Some buyers and sellers may get the jitters during their last minute actions—or inactions—that could cause a deal to fall through. As a real estate professional, how can you tell that one of your clients may be getting cold feet?
“There are so many layers involved with mortgage lending and real estate,” Ayesha Kleinjan, co-owner of San Diego Real Estate Properties, told U.S. News & World Report. “The simplest things can make a deal go sideways in the blink of an eye.”
In a recent article from U.S. News & World Report, Kleinjan and other real estate professionals point to several warning signs that could show you’re up against a buyer or seller who may pull out at the last minute and not make it to the settlement table. Here are a few of the red flags to look out for:
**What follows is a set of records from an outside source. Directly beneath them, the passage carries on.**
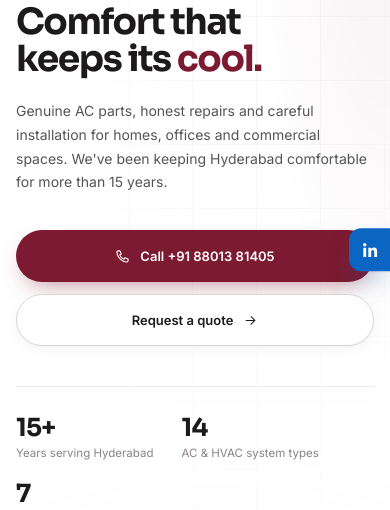
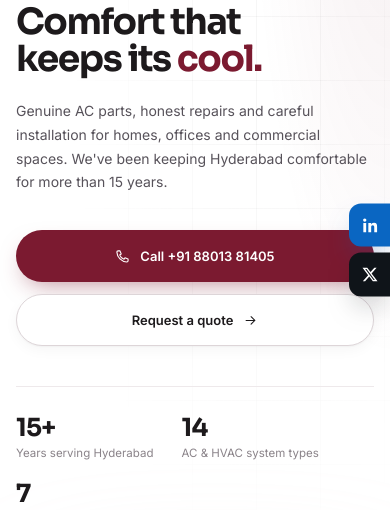
Before and after one commit to AbdulRaheem-Sheik/ar-cooling-solutions, a Flask app: page / in a window 390 px wide. Shown: the part 172-682 px from the top of the page. Run offline with Flask 3, Linux system fonts and the light colour scheme; parts of the project's set-up code (start-up, migrations or seed data) failed here and were passed over; some libraries are stand-ins or nearby versions.

Commit message:
Add X profile next to LinkedIn on the right edge
- LinkedIn and X buttons stacked in a social rail, vertically centred on every page
- Both profiles listed as sameAs in the home page structured data

Co-Authored-By: Claude Opus 5.5 <noreply@anthropic.com>

```diff
--- a/app.py
+++ b/app.py
@@ -122,8 +122,9 @@ BUSINESS = {
     "phone_e164": "+918801381405",
     "whatsapp_number": "918801381405",
     "email": "enquiry@arcooling.in",
-    # LinkedIn company page (shown as a button on the right edge of every page). Empty = hidden.
+    # Social profiles, shown as buttons on the right edge of every page. Empty = hidden.
     "linkedin_url": "https://www.linkedin.com/company/arcooling/",
+    "x_url": "https://x.com/arcooling_in",
     "city": "Hyderabad",
 }
 SPARE_ENQUIRY_CATEGORIES = (
--- a/static/css/style.css
+++ b/static/css/style.css
@@ -324,13 +324,18 @@ a.contact-card:hover { transform: translateY(-3px); border-color: var(--ring); b
 .marquee:hover .marquee-track { animation-play-state: paused; }
 @keyframes ticker-reverse { from { transform: translateX(-50%); } to { transform: translateX(0); } }
 
-/* LinkedIn tab: fixed to the right edge, vertically centred; slides out a label on hover/focus. */
-.floating-linkedin { position: fixed; z-index: 25; top: 50%; right: 0; display: flex; align-items: center; gap: 0; padding: 14px 14px 14px 15px; border-radius: 16px 0 0 16px; background: #0a66c2; color: #fff; font-size: 13px; font-weight: 600; box-shadow: 0 14px 30px -12px rgb(10 102 194 / 70%); transform: translateY(-50%); transition: gap 220ms var(--ease), padding 220ms var(--ease), background-color 200ms ease; }
-.floating-linkedin .icon { width: 24px; height: 24px; }
-.floating-linkedin-label { max-width: 0; overflow: hidden; white-space: nowrap; transition: max-width 220ms var(--ease); }
-.floating-linkedin:hover, .floating-linkedin:focus-visible { gap: 10px; padding-right: 18px; background: #004182; }
-.floating-linkedin:hover .floating-linkedin-label, .floating-linkedin:focus-visible .floating-linkedin-label { max-width: 90px; }
-.floating-linkedin:focus-visible { outline-offset: -4px; outline-color: #fff; }
+/* Social tabs: stacked on the right edge, vertically centred; each slides out a label on hover/focus. */
+.social-rail { position: fixed; z-index: 25; top: 50%; right: 0; display: grid; justify-items: end; gap: 8px; transform: translateY(-50%); }
+.social-link { display: flex; align-items: center; gap: 0; padding: 14px 14px 14px 15px; border-radius: 16px 0 0 16px; color: #fff; font-size: 13px; font-weight: 600; transition: gap 220ms var(--ease), padding 220ms var(--ease), background-color 200ms ease; }
+.social-link .icon { width: 24px; height: 24px; }
+.social-label { max-width: 0; overflow: hidden; white-space: nowrap; transition: max-width 220ms var(--ease); }
+.social-link:hover, .social-link:focus-visible { gap: 10px; padding-right: 18px; }
+.social-link:hover .social-label, .social-link:focus-visible .social-label { max-width: 90px; }
+.social-link:focus-visible { outline-offset: -4px; outline-color: #fff; }
+.social-linkedin { background: #0a66c2; box-shadow: 0 14px 30px -12px rgb(10 102 194 / 70%); }
+.social-linkedin:hover, .social-linkedin:focus-visible { background: #004182; }
+.social-x { background: #0f1419; box-shadow: 0 14px 30px -12px rgb(15 20 25 / 60%); }
+.social-x:hover, .social-x:focus-visible { background: #000; }
 .floating-whatsapp { position: fixed; z-index: 25; right: 24px; bottom: 24px; width: 60px; height: 60px; display: grid; place-items: center; border-radius: 20px; background: var(--whatsapp); color: #fff; box-shadow: 0 16px 32px -10px rgb(31 174 91 / 70%); transition: transform 200ms var(--ease), border-radius 200ms var(--ease); }
 .floating-whatsapp:hover { transform: translateY(-3px) scale(1.04); border-radius: 50%; }
 .floating-whatsapp .icon { width: 28px; height: 28px; }
@@ -669,8 +674,9 @@ a.contact-card:hover { transform: translateY(-3px); border-color: var(--ring); b
   .partner-grid { grid-template-columns: repeat(auto-fill, 128px); gap: 20px 24px; }
   .marquee-track .partner-logo { margin-right: 32px; }
   .floating-whatsapp { right: 16px; bottom: 16px; width: 56px; height: 56px; }
-  .floating-linkedin { padding: 11px 10px 11px 11px; border-radius: 12px 0 0 12px; }
-  .floating-linkedin .icon { width: 20px; height: 20px; }
+  .social-rail { gap: 6px; }
+  .social-link { padding: 11px 10px 11px 11px; border-radius: 12px 0 0 12px; }
+  .social-link .icon { width: 20px; height: 20px; }
 }
 
 @media (prefers-reduced-motion: reduce) {
--- a/templates/_icons.html
+++ b/templates/_icons.html
@@ -53,6 +53,8 @@
 <path d="M3 11 12 4l9 7M5 10v10h14V10M10 20v-6h4v6"/>
 {%- elif name == "info" -%}
 <circle cx="12" cy="12" r="9"/><path d="M12 11v6M12 7.5v.5"/>
+{%- elif name == "x" -%}
+<path fill="currentColor" stroke="none" transform="translate(3 3) scale(.75)" d="M18.9 1.15h3.68l-8.04 9.19L24 22.85h-7.4l-5.8-7.59-6.64 7.59H.47l8.6-9.83L0 1.15h7.6l5.24 6.93ZM17.6 20.64h2.04L6.49 3.24H4.3Z"/>
 {%- elif name == "linkedin" -%}
 <g fill="currentColor" stroke="none"><circle cx="5.7" cy="5.4" r="2"/><rect x="4" y="9" width="3.4" height="11" rx=".4"/><path d="M10 9h3.2v1.6c.5-.9 1.7-1.9 3.6-1.9 3 0 3.7 2 3.7 4.6V20h-3.4v-5.7c0-1.4-.3-2.6-1.8-2.6s-1.9 1.1-1.9 2.5V20H10z"/></g>
 {%- else -%}
--- a/templates/base.html
+++ b/templates/base.html
@@ -84,8 +84,13 @@
     </div>
   </footer>
 
-  {% if business.linkedin_url %}
-  <a class="floating-linkedin" href="{{ business.linkedin_url }}" target="_blank" rel="noopener noreferrer" aria-label="{{ business.name }} on LinkedIn (opens in a new tab)">{{ icon("linkedin") }}<span class="floating-linkedin-label">Follow us</span></a>
+  {% set socials = [("linkedin", business.linkedin_url, "LinkedIn"), ("x", business.x_url, "X")]|selectattr(1)|list %}
+  {% if socials %}
+  <nav class="social-rail" aria-label="{{ business.name }} on social media">
+    {% for network, url, label in socials %}
+    <a class="social-link social-{{ network }}" href="{{ url }}" target="_blank" rel="noopener noreferrer" aria-label="{{ business.name }} on {{ label }} (opens in a new tab)">{{ icon(network) }}<span class="social-label">Follow us</span></a>
+    {% endfor %}
+  </nav>
   {% endif %}
   <a class="floating-whatsapp" href="https://wa.me/{{ business.whatsapp_number }}?text=Hi%20AR%20Cooling%20Solutions%2C%20I%27d%20like%20to%20enquire." target="_blank" rel="noopener noreferrer" aria-label="Message {{ business.name }} on WhatsApp">{{ icon("chat") }}<span class="floating-label">WhatsApp us</span></a>
 </body>
--- a/templates/index.html
+++ b/templates/index.html
@@ -21,8 +21,8 @@
         "addressRegion": "Telangana",
         "addressCountry": "IN"
       },
-      "areaServed": { "@type": "City", "name": "{{ business.city }}" }{% if business.linkedin_url %},
-      "sameAs": ["{{ business.linkedin_url }}"]{% endif %}
+      "areaServed": { "@type": "City", "name": "{{ business.city }}" }{% set profiles = [business.linkedin_url, business.x_url]|select|list %}{% if profiles %},
+      "sameAs": {{ profiles|tojson }}{% endif %}
     }
   </script>
 {% endblock %}
```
The buyer who seems to be having financial issues.
Sellers should seek assurance up front from buyers that there won’t be any financial hiccups delaying or derailing closing. Kleinjan instructs her sellers to ask for proof of funds for a down payment before they make an offer to a buyer, or have the buyer get prequalified for a home loan. If proof of funds can’t be shown initially, they may be stalling—this is a red flag, Kleinjan says. “This happens often,” she told U.S. News & World Report. “Get proof of funds for the down payment up front, always.”
The buyer or seller is showing a lack of transparency.
The buyer or seller may not be forthcoming with requested information. “If there’s any attempt at anything less than full transparency, there’s generally a reason,” says Richard Damrel, a real estate professional with HomeSmart Evergreen Realty in Irvine, Calif. “I see this a lot in home inspections.”
They don’t seem to have very much enthusiasm in the transaction.
A homeowner who may not seem that excited about selling may be having a tough time saying goodbye to their home, among other reasons. You may need to offer them some reassurances. But a buyer showing a lack of enthusiasm, in particular, may be getting cold feet. “Sometimes clients themselves don’t know what they want and in the current frenzy to buy before rates go up, they put in offers without enthusiasm,” Damrel says. But sometimes buyers who are showing less enthusiasm may have found a different property.
Real estate professionals may have to step in to help clients manage the high emotions of a transaction, or help guide them in staying on schedule financially to buy or sell. Fortunately, most contracts do settle on time without delay. According to the August 2018 REALTORS® Confidence Index Survey—a survey of real estate professionals’ latest transactions—76 percent of contracts were settled on time, with only 20 percent delayed and just 5 percent terminated, in August.
For the transactions that did face delays, the holdups tended to be centered on finances. The survey says the reasons for the most common delays are:
- Issues related to obtaining financing: 36%
- Appraisal issues: 18%
- Home inspection/environmental issues: 17%
- Titling/deed issues: 10%